It’s a place, which through an extremely original composition of spaces and materials, plays with the idea of internal and external. It looks amazing both from the outside, with its large transparent sail, and from the inside – a labyrinth in which to lose yourself among the rooms interspersed with pieces of art, gardens and terraces. And if the end result is absolutely extraordinary, so is the conception and creative process, highlighted perfectly by the exhibition at the Espace in Venice, which shows the entire process: starting from the drawings and finishing with the little models, made using digital techniques, but also modified by hand by Gehry’s team. A journey “consecrated” by the site specific work of Daniel Buren, who for the occasion has created an installation of light and color (echoing his latest work: Observatory of Light, shown at the Foundation last May) that reminds you slightly of narrative stained glass church windows, which bestows the exhibition, which is architectonic and technical at heart, with a magical aura.
So when would the best time to open this heart in Venice be, if not when the city hosts the Architecture Biennale? Every two years during this period an exhibition dedicated to the most interesting architectonic projects in the world is launched. This edition, curated by Alejandro Aravena, is completely focused on environmental and human sustainability, and we had the fantastic opportunity to visit it the day of the private showing (with a guide! It’s not easy to navigate the maze of rooms and understand what there is in front of you…let’s just say that architecture is not always intuitive!). Some advice for those of you who aren’t experts, but want to spend some hours at the Biennale: start with the Central Pavilion, you need to see everything in order to gain some general knowledge and an overview of the most relevant projects regarding this year’s theme, then choose three or four national pavilions to visit. Lastly take a walk around the gardens, very often the pavilions are extremely beautiful structurally and it is worth admiring them, also from the outside!

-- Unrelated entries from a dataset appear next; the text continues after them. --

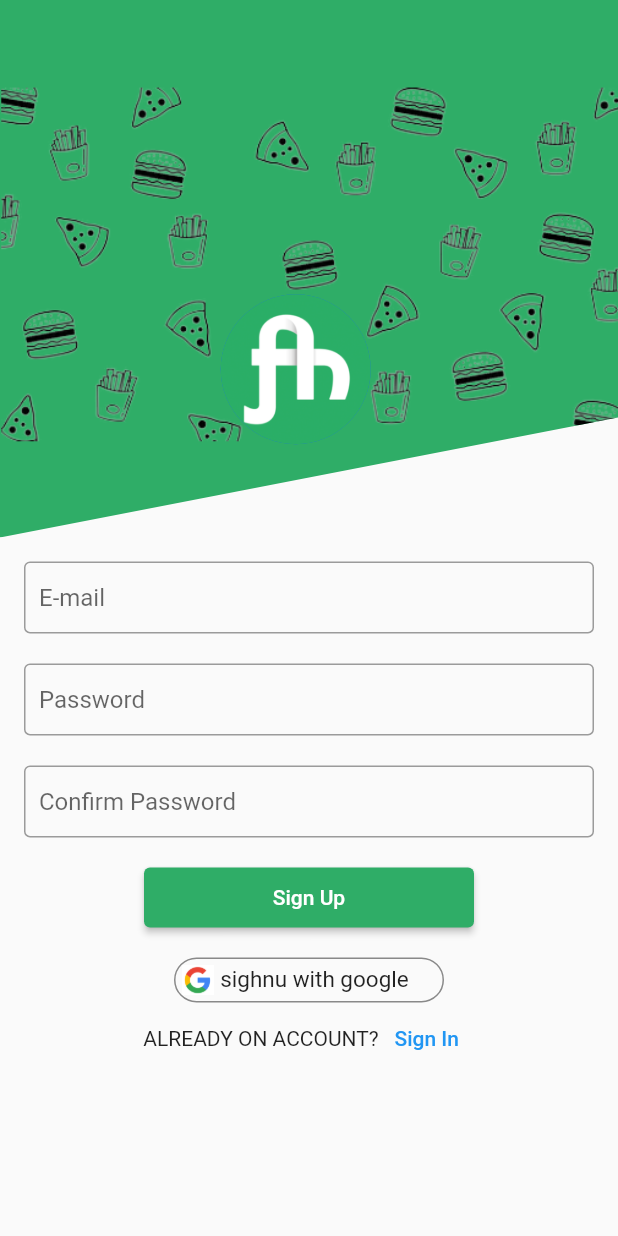
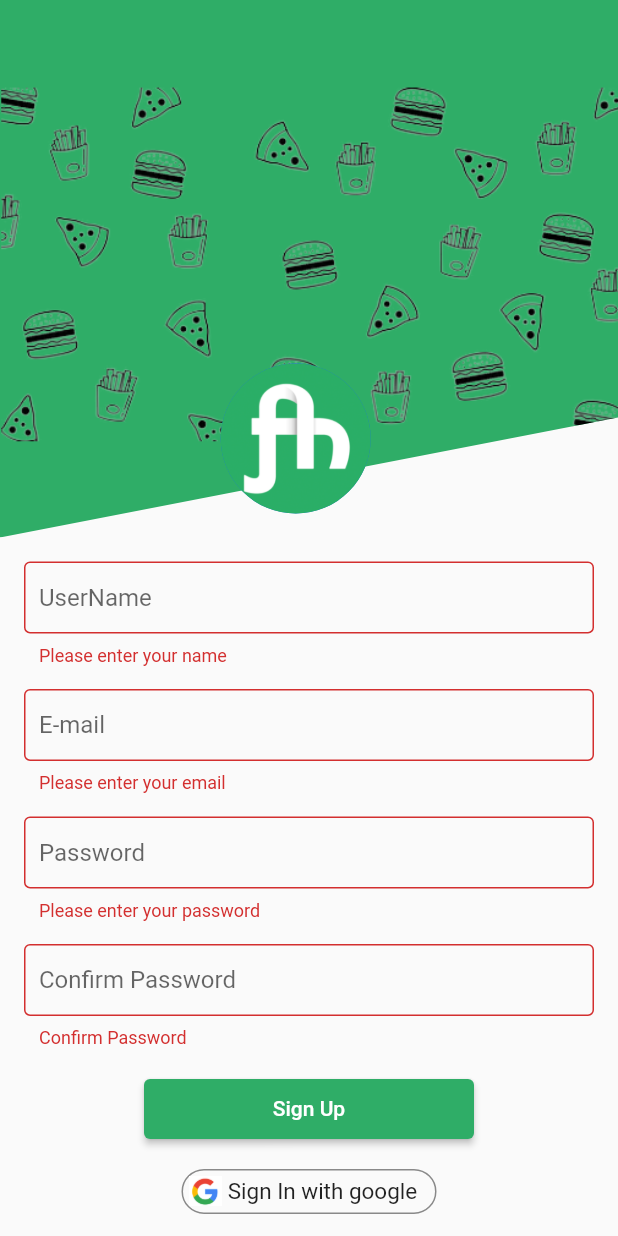
Before and after one commit to MUHAMMEDHISHAMCP/Foodhub, a Flutter app: the SignUpScreen screen opened directly, after a tap on "Sign Up", on a phone screen of 412 x 824 dp. Run offline on Flutter 3.47's test engine with Material 2 defaults, Android fonts, the phone set to English and light mode, and no system bars; our stand-ins replace carousel_slider; network calls fail.

Commit message:
Validation applied

```diff
--- /dev/null
+++ b/lib/app/login/controller/login.dart
@@ -0,0 +1,28 @@
+import 'package:flutter/cupertino.dart';
+
+class SignInController extends ChangeNotifier {
+  GlobalKey<FormState> ssss = GlobalKey<FormState>();
+  final passwordController = TextEditingController();
+  final emailController = TextEditingController();
+
+  String? emailValidator(String? fieldContent) {
+    if (fieldContent!.isEmpty) {
+      return 'Please enter your email';
+    } else if (!RegExp(
+            r"^[a-zA-Z0-9.a-zA-Z0-9.!#$%&'*+-/=?^_`{|}~]+@[a-zA-Z0-9]+\.[a-zA-Z]+")
+        .hasMatch(fieldContent)) {
+      return 'Enter a valid email';
+    }
+    return null;
+  }
+
+  String? passwordValidator(String? fieldContent) {
+    if (fieldContent!.isEmpty) {
+      return 'Please enter your password';
+    }
+    if (fieldContent.length < 6) {
+      return 'Requires atleast 6 characters';
+    }
+    return null;
+  }
+}
--- /dev/null
+++ b/lib/app/signup/controller/signup.dart
@@ -0,0 +1,59 @@
+import 'package:flutter/cupertino.dart';
+
+class SignUpController extends ChangeNotifier {
+  GlobalKey<FormState> formKey = GlobalKey<FormState>();
+  final userNameController = TextEditingController();
+  final emailController = TextEditingController();
+  final passwordController = TextEditingController();
+  final confirmController = TextEditingController();
+
+  bool _isObscure = true;
+  get isObscure => _isObscure;
+  set isObscure(value) {
+    _isObscure = value;
+    notifyListeners();
+  }
+
+  String? nameValidator(String? fieldContent) {
+    if (fieldContent!.isEmpty) {
+      return 'Please enter your name';
+    }
+    return null;
+  }
+
+  String? emailValidator(String? fieldContent) {
+    if (fieldContent!.isEmpty) {
+      return 'Please enter your email';
+    } else if (!RegExp(
+            r"^[a-zA-Z0-9.a-zA-Z0-9.!#$%&'*+-/=?^_`{|}~]+@[a-zA-Z0-9]+\.[a-zA-Z]+")
+        .hasMatch(fieldContent)) {
+      return 'Enter a valid email';
+    }
+    return null;
+  }
+
+  String? passwordValidator(String? fieldContent) {
+    if (fieldContent!.isEmpty) {
+      return 'Please enter your password';
+    }
+    if (fieldContent.length < 6) {
+      return 'Requires atleast 6 characters';
+    }
+    return null;
+  }
+
+  String? confirmPasswordValidator(String? fieldContent) {
+    if (fieldContent!.isEmpty) {
+      return 'Confirm Password';
+    }
+    if (fieldContent != passwordController.text) {
+      return 'Password Not Match';
+    }
+    return null;
+  }
+
+  // void _isLoadingFalse() {
+  //   isLoading = false;
+  //   notifyListeners();
+  // }
+}
--- a/lib/app/signup/view/signup.dart
+++ b/lib/app/signup/view/signup.dart
@@ -1,15 +1,18 @@
 import 'package:flutter/material.dart';
 import 'package:project_wk16/app/login/view/loginpage.dart';
+import 'package:project_wk16/app/signup/controller/signup.dart';
 import 'package:project_wk16/app/utils/colors.dart';
 import 'package:project_wk16/app/utils/constheight.dart';
 import 'package:project_wk16/app/widgets/clipper.dart';
 import 'package:project_wk16/app/widgets/googlesign.dart';
+import 'package:provider/provider.dart';
 
 class SignUpScreen extends StatelessWidget {
   const SignUpScreen({Key? key}) : super(key: key);
 
   @override
   Widget build(BuildContext context) {
+    final prov = Provider.of<SignUpController>(context);
     return Scaffold(
       body: ListView(
         children: [
@@ -29,7 +32,7 @@ class SignUpScreen extends StatelessWidget {
               ),
               Positioned(
                 left: MediaQuery.of(context).size.width / 2.8,
-                top: MediaQuery.of(context).size.width / 2.1,
+                top: MediaQuery.of(context).size.width / 1.7,
                 child: const CircleAvatar(
                   radius: 50,
                   backgroundImage: AssetImage('assets/fhlogo.png'),
@@ -37,38 +40,50 @@ class SignUpScreen extends StatelessWidget {
               ),
             ],
           ),
-          Center(
+          Form(
+            key: prov.formKey,
+            child: Center(
               child: Padding(
                 padding: const EdgeInsets.all(16),
-              child: Column(
+                child: Consumer<SignUpController>(
+                  builder: (context, value, child) {
+                   return  Column(
                      children: [
                        TextFormField(
-                    //     controller: value.amountEditController,
+                           controller: value.userNameController,
+                           validator: value.nameValidator,
                          decoration: const InputDecoration(
-                      hintText: 'E-mail',
-                      counterText: '',
-                      contentPadding: EdgeInsets.all(10),
-                      border: OutlineInputBorder(),
-                    ),
-
-                    maxLength: 12,
-                  ),
-                  kHeight20,
-                  TextFormField(
-                    //     controller: value.amountEditController,
-                    decoration: const InputDecoration(
-                      hintText: 'Password',
-                      counterText: '',
+                           hintText: 'UserName',
                            contentPadding: EdgeInsets.all(10),
                            border: OutlineInputBorder(),
                          ),
                        ),
-                  kHeight20,
+                       kHeight15,
                        TextFormField(
-                    //     controller: value.amountEditController,
+                          controller: value.emailController,
+                          validator: value.emailValidator,
+                         decoration: const InputDecoration(
+                           hintText: 'E-mail',
+                           contentPadding: EdgeInsets.all(10),
+                           border: OutlineInputBorder(),
+                         ),
+                       ),
+                       kHeight15,
+                       TextFormField(
+                           controller: value.passwordController,
+                           validator: value.passwordValidator,
+                         decoration: const InputDecoration(
+                           hintText: 'Password',
+                           contentPadding: EdgeInsets.all(10),
+                           border: OutlineInputBorder(),
+                         ),
+                       ),
+                       kHeight15,
+                       TextFormField(
+                           controller: value.confirmController,
+                           validator: value.confirmPasswordValidator,
                          decoration: const InputDecoration(
                            hintText: 'Confirm Password',
-                      counterText: '',
                            contentPadding: EdgeInsets.all(10),
                            border: OutlineInputBorder(),
                          ),
@@ -78,7 +93,9 @@ class SignUpScreen extends StatelessWidget {
                          width: 220,
                          height: 40,
                          child: ElevatedButton(
-                      onPressed: () {},
+                           onPressed: () {
+                             value.formKey.currentState!.validate();
+                           },
                            style: ElevatedButton.styleFrom(
                                fixedSize: const Size(150, 30), primary: mainColor),
                            child: const Text('Sign Up'),
@@ -92,17 +109,18 @@ class SignUpScreen extends StatelessWidget {
                            const Text('ALREADY ON ACCOUNT?'),
                            TextButton(
                              onPressed: () {
-                          Navigator.of(context).pushReplacement(
-                            MaterialPageRoute(
-                              builder: (context) => const LogInScreen(),
-                            ),
-                          );
+                            Navigator.pop(context);
+
                              },
                              child: const Text('Sign In'),
                            ),
                          ],
                        ),
                      ],
+                   );
+                  },
+
+                ),
               ),
             ),
           ),
--- a/lib/app/utils/constheight.dart
+++ b/lib/app/utils/constheight.dart
@@ -2,6 +2,9 @@ import 'package:flutter/material.dart';
 
 const kheight10 = SizedBox(
   height: 10,
+);
+const kHeight15 = SizedBox(
+  height: 15,
 );
 const kHeight20 = SizedBox(
   height: 20,
--- a/lib/app/widgets/googlesign.dart
+++ b/lib/app/widgets/googlesign.dart
@@ -12,7 +12,7 @@ class GoogleSign extends StatelessWidget {
           child: Container(
             alignment: Alignment.centerLeft,
             height: 30,
-            width: 180,
+            width: 170,
             decoration: BoxDecoration(
                 border: Border.all(color: Colors.black45),
                 borderRadius: BorderRadius.circular(120)),
@@ -23,7 +23,7 @@ class GoogleSign extends StatelessWidget {
                   child: Image.asset('assets/google.png'),
                 ),
                 const Text(
-                  'sighnu with google',
+                  'Sign In with google',
                   style: TextStyle(fontSize: 15),
                 )
               ],
--- a/pubspec.yaml
+++ b/pubspec.yaml
@@ -30,6 +30,7 @@ dependencies:
   flutter:
     sdk: flutter
   carousel_slider: ^4.1.1
+  provider: ^6.0.3
 
 
   # The following adds the Cupertino Icons font to your application.
```
Also changed, not shown: lib/app/login/view/loginpage.dart (+18 -4 lines), lib/main.dart (+16 -5 lines), pubspec.lock. Lines whose indentation alone changed are shown as unchanged.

If you want to treat yourself to a five star experience then indulge, as we did, in lunch at the Hotel Bauer terrace at the Ristorante de Pisis, (or if you have the chance to stay over, then have dinner); the menu is a delight to the palate and the position too for the eyes as well, because of its location by the Grand Canal. Venice we’ll be back soon!